SUPPLIED RECORDS.
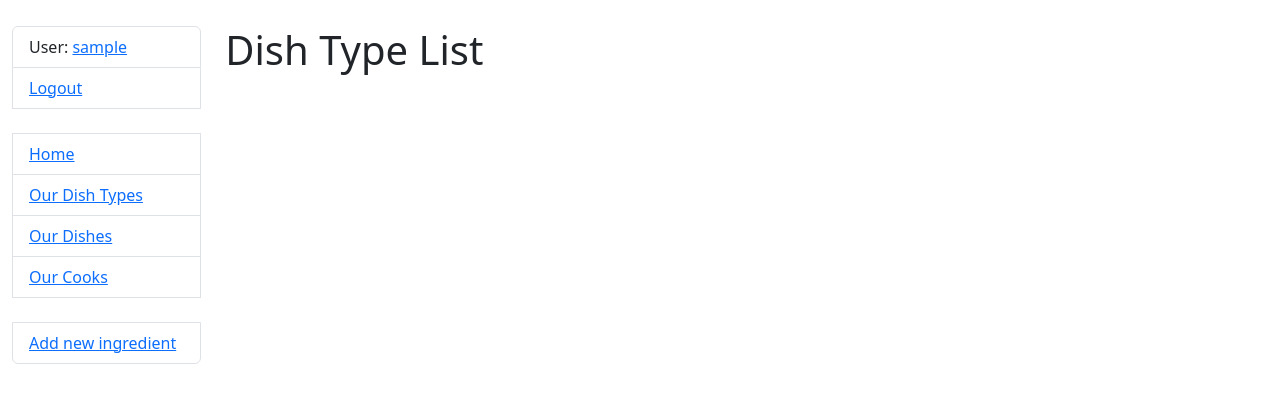
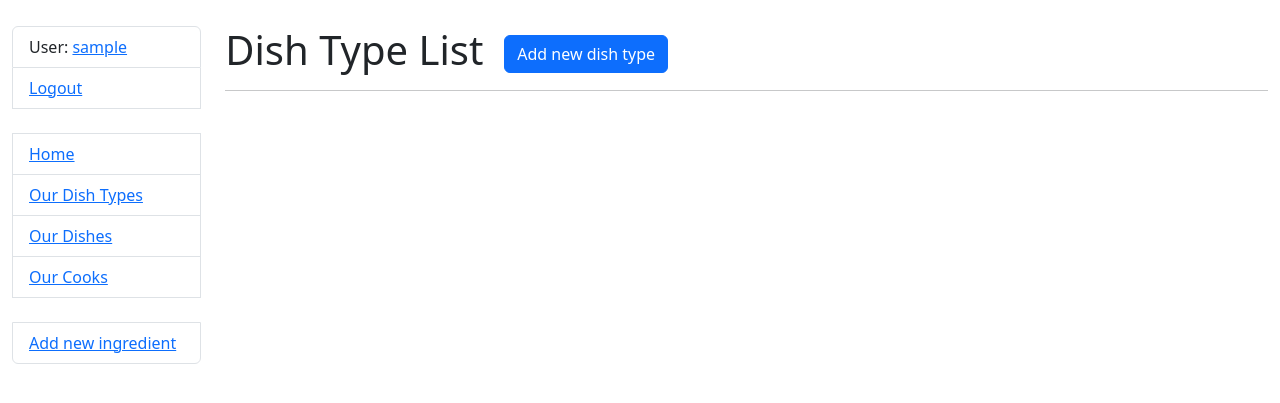
Before and after one commit to KristianYe/restaurant-kitchen, a Django app: page /dish-types/ in a window 1280 px wide. Shown: the top 403 px of the page. Run offline with Django 4.2, Linux system fonts and the light colour scheme; the visitor is signed in with stand-in values (Sample User, id 1); data that the repository does not hold is empty.

Commit message:
added "add" buttond to dish/dish type list

```diff
--- a/templates/kitchen/dish_type_list.html
+++ b/templates/kitchen/dish_type_list.html
@@ -1,10 +1,17 @@
 {% extends "base.html" %}
 
 {% block content %}
-	<h1>Dish Type List</h1>
+	<h1>
+    Dish Type List
+    <a style="margin-left: 1%" href="{% url 'kitchen:dish-type-create' %}" class="btn btn-primary link-to-page">
+      Add new dish type
+    </a>
+  </h1>
+  <hr>
   <ul>
     {% for dish_type in dish_type_list %}
       <li><a href="{% url 'kitchen:dish-type-detail' pk=dish_type.id %}">{{ dish_type }}</a></li>
+      <hr>
     {% endfor %}
   </ul>
 {% endblock %}
```
Also changed, not shown: templates/kitchen/dish_list.html (+8 -1 lines).
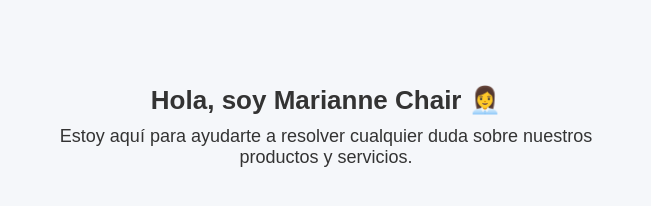
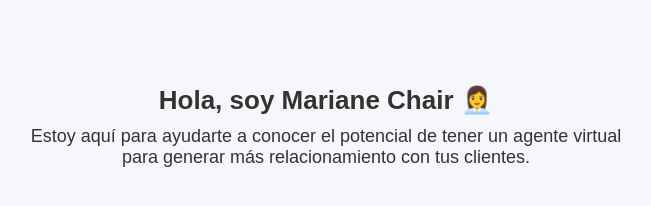
Before and after one commit to luchoglozano/Mariane-Retak, a plain HTML site: page index.html in a window 1280 px wide. Shown: the whole page, without its empty margins (314-965 px from the left). Drawn offline with Linux system fonts and the light colour scheme.

Commit message:
Update index.html

```diff
--- a/index.html
+++ b/index.html
@@ -23,8 +23,8 @@
   </style>
 </head>
 <body>
-  <h1>Hola, soy Marianne Chair 👩‍💼</h1>
-  <p>Estoy aquí para ayudarte a resolver cualquier duda sobre nuestros productos y servicios.</p>
+  <h1>Hola, soy Mariane Chair 👩‍💼</h1>
+  <p>Estoy aquí para ayudarte a conocer el potencial de tener un agente virtual para generar más relacionamiento con tus clientes.</p>
 
   <!-- Script embebido de HeyGen -->
   <script>
```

TRY IT. When a line of the records includes "Hola", that line belongs in the answer.

FINISHED TASK.
-  <h1>Hola, soy Marianne Chair 👩‍💼</h1>
+  <h1>Hola, soy Mariane Chair 👩‍💼</h1>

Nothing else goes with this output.